    All interested members of the public are invited and encouraged to let departmental officials know how our regulatory efforts can be improved, and are invited to participate in and comment on the review or development of the regulations listed on the Department's agenda.

    Start Signature

    R. Alexander Acosta,

    Secretary of Labor.

    End Signature

    Occupational Safety and Health Administration—Final Rule Stage

    Sequence No.TitleRegulation Identifier No.
    291Occupational Exposure to Beryllium (Reg Plan Seq No. 69)1218-AB76
    References in boldface appear in The Regulatory Plan in part II of this issue of the Federal Register.

    Occupational Safety and Health Administration—Long-Term Actions

    Sequence No.TitleRegulation Identifier No.
    292Infectious Diseases1218-AC46


    Occupational Safety and Health Administration (OSHA)

    Final Rule Stage

    291. Occupational Exposure to Beryllium

    Regulatory Plan: This entry is Seq. No. 69 in part II of this issue of the Federal Register.

    RIN: 1218-AB76


    Occupational Safety and Health Administration (OSHA)

    Long-Term Actions

    292. Infectious Diseases

    E.O. 13771 Designation: Regulatory.

    Legal Authority: 5 U.S.C. 533; 29 U.S.C. 657 and 658; 29 U.S.C. 660; 29 U.S.C. 666; 29 U.S.C. 669; 29 U.S.C. 673

    Abstract: Employees in health care and other high-risk environments face long-standing infectious disease hazards such as tuberculosis (TB), varicella disease (chickenpox, shingles), and measles (rubeola), as well as new and emerging infectious disease threats, such as Severe Acute Respiratory Syndrome (SARS) and pandemic influenza. Health care workers and workers in related occupations, or who are exposed in other high-risk environments, are at increased risk of contracting TB, SARS, Methicillin-Resistant Staphylococcus Aureus (MRSA), and other infectious diseases that can be transmitted through a variety of exposure routes. OSHA is concerned about the ability of employees to continue to provide health care and other critical services without unreasonably jeopardizing their health. OSHA is developing a standard to ensure that employers establish a comprehensive infection control program and control measures to protect employees from infectious disease exposures to pathogens that can cause significant disease. Workplaces where such control measures might be necessary include: Health care, emergency response, correctional facilities, homeless shelters, drug treatment programs, and other occupational settings where employees can be at increased risk of exposure to potentially infectious people. A standard could also apply to laboratories, which handle materials that may be a source of pathogens, and to pathologists, coroners' offices, medical examiners, and mortuaries.

    Timetable: Start Printed Page 1895

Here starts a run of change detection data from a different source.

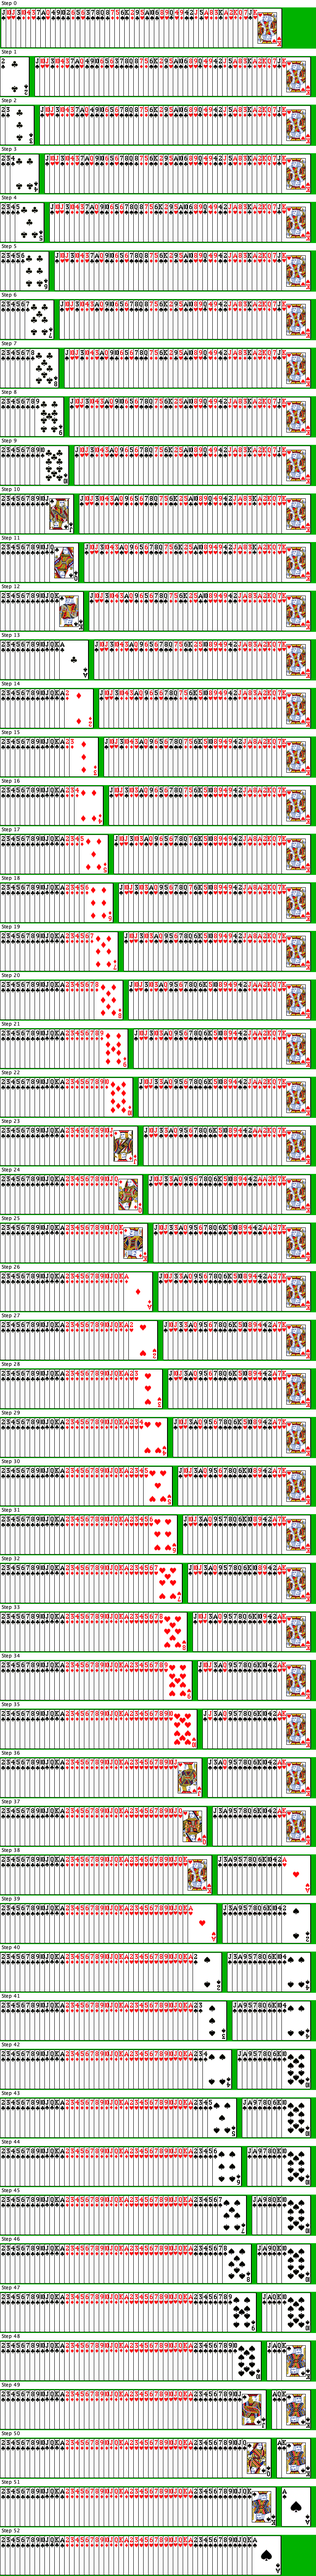
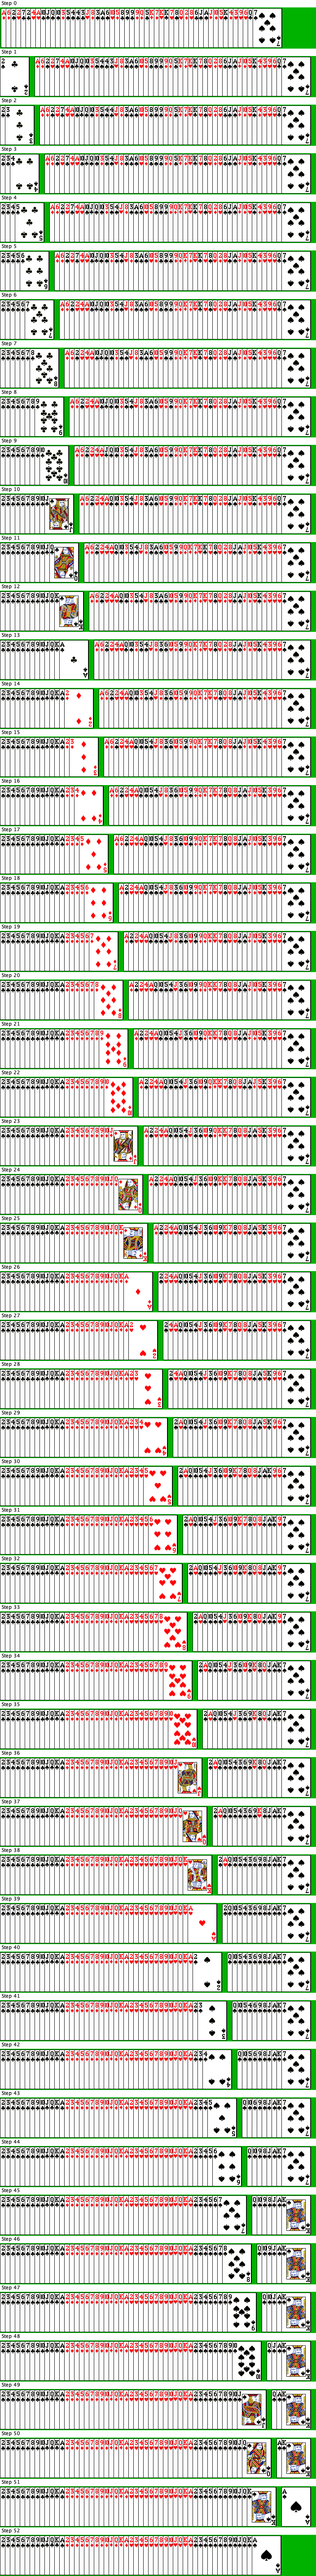
Insertion sort

diff --git a/InsertionSort.java b/InsertionSort.java
@@ -1,13 +1,51 @@
+import java.util.Collections;
+import java.util.ListIterator;
+
+/**
+ * Program to sort cards via Insertion Sort
+ * Sorting algorithm that 
+ * 
+ * @author Abigail Lei
+ * @version March 2026
+ */
 public class InsertionSort {
   
+  public static CardPile sort(CardPile unsorted) {
+    return sort(unsorted, null);
+  }
   public static CardPile sort(CardPile unsorted, SortRecorder record) {
     
     // register the starting configuration with the recorder
-    record.add(unsorted);
+    if (record != null) {
+      record.add(unsorted);
+    }
 
     // Here is the result list you will be creating
     CardPile sorted = new CardPile();
   
+    while (unsorted.size() > 0) {
+      Card added = unsorted.removeFirst();
+      ListIterator<Card> iterator = sorted.listIterator();
+      
+      while (iterator.hasNext()) {
+        Card current = iterator.next();
+        if (added.compareTo(current) <= 0) {
+          iterator.previous();
+          iterator.add(added);
+          break;
+        }
+      }
+      
+      if (!iterator.hasNext()) {
+        iterator.add(added);
+      }
+
+      if (record != null) {
+        record.next();
+        record.add(sorted);
+        record.add(unsorted);
+      }
+    }
     // ***********************************************************
     // Here is where you'll do the "work" of InsertionSort:
     //   - Use sorted to store the "sorted portion"
@@ -18,5 +56,29 @@ public class InsertionSort {
 
     // return the sorted result here
     return sorted;
+  }
+
+    public static void main(String[] args) {
+      SortRecorder recorder = new SortRecorder();
+
+      // set up the deck of cards
+      Card.loadImages(recorder);
+      CardPile cards = new CardPile(Card.newDeck(true), 2, 2);
+
+      // for debugging purposes, uncomment this to
+      // work with a smaller number of cards:
+      // cards = cards.split(cards.get(39));
+
+      // mix up the cards
+      Collections.shuffle(cards);
+
+      // in your program, this would be a call to a real sorting algorithm
+      cards = InsertionSort.sort(cards, recorder);
+
+      // We can print out the (un)sorted result:
+      System.out.println(cards);
+
+      // make window appear showing the record
+      recorder.display("Card Sort Demo: InsertionSort");
   }
 }

diff --git a/README.md b/README.md
@@ -5,7 +5,7 @@ CSC 210: Data Structures
 
 Your readme should include the following information.
 
-Your name:
+Your name: Abigail
 
 Other collaborators: 
 
@@ -14,6 +14,8 @@ Was anyone particularly helpful? Give them a shout-out here:
 ## References
 
 References used (besides JavaDoc and course materials):
+https://www.geeksforgeeks.org/java/listiterator-in-java/
+https://stackoverflow.com/questions/13013480/linkedlist-checkforcomodification-error-java 
 
 If you used AI at all for this assignment: How did you use it? What did this experience teach you?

    ActionDateFR Cite
    Request for Information (RFI)05/06/1075 FR 24835
    RFI Comment Period End08/04/10
    Analyze Comments12/30/10
    Stakeholder Meetings07/05/1176 FR 39041
    Initiate SBREFA06/04/14
    Complete SBREFA12/22/14
    NPRMTo Be Determined

    Regulatory Flexibility Analysis Required: Yes.

    Agency Contact: William Perry, Director, Directorate of Standards and Guidance, Department of Labor, Occupational Safety and Health Administration, 200 Constitution Avenue NW, FP Building, Room N-3718, Washington, DC 20210, Phone: 202 693-1950, Fax: 202 693-1678, Email: perry.bill@dol.gov.

    RIN: 1218-AC46

    End Supplemental Information

    [FR Doc. 2017-28225 Filed 1-11-18; 8:45 am]


Document Information

Labor Department
Uncategorized Document
Semiannual regulatory agenda.
Document Number:
1894-1895 (2 pages)
PDF File:
CFR: (3)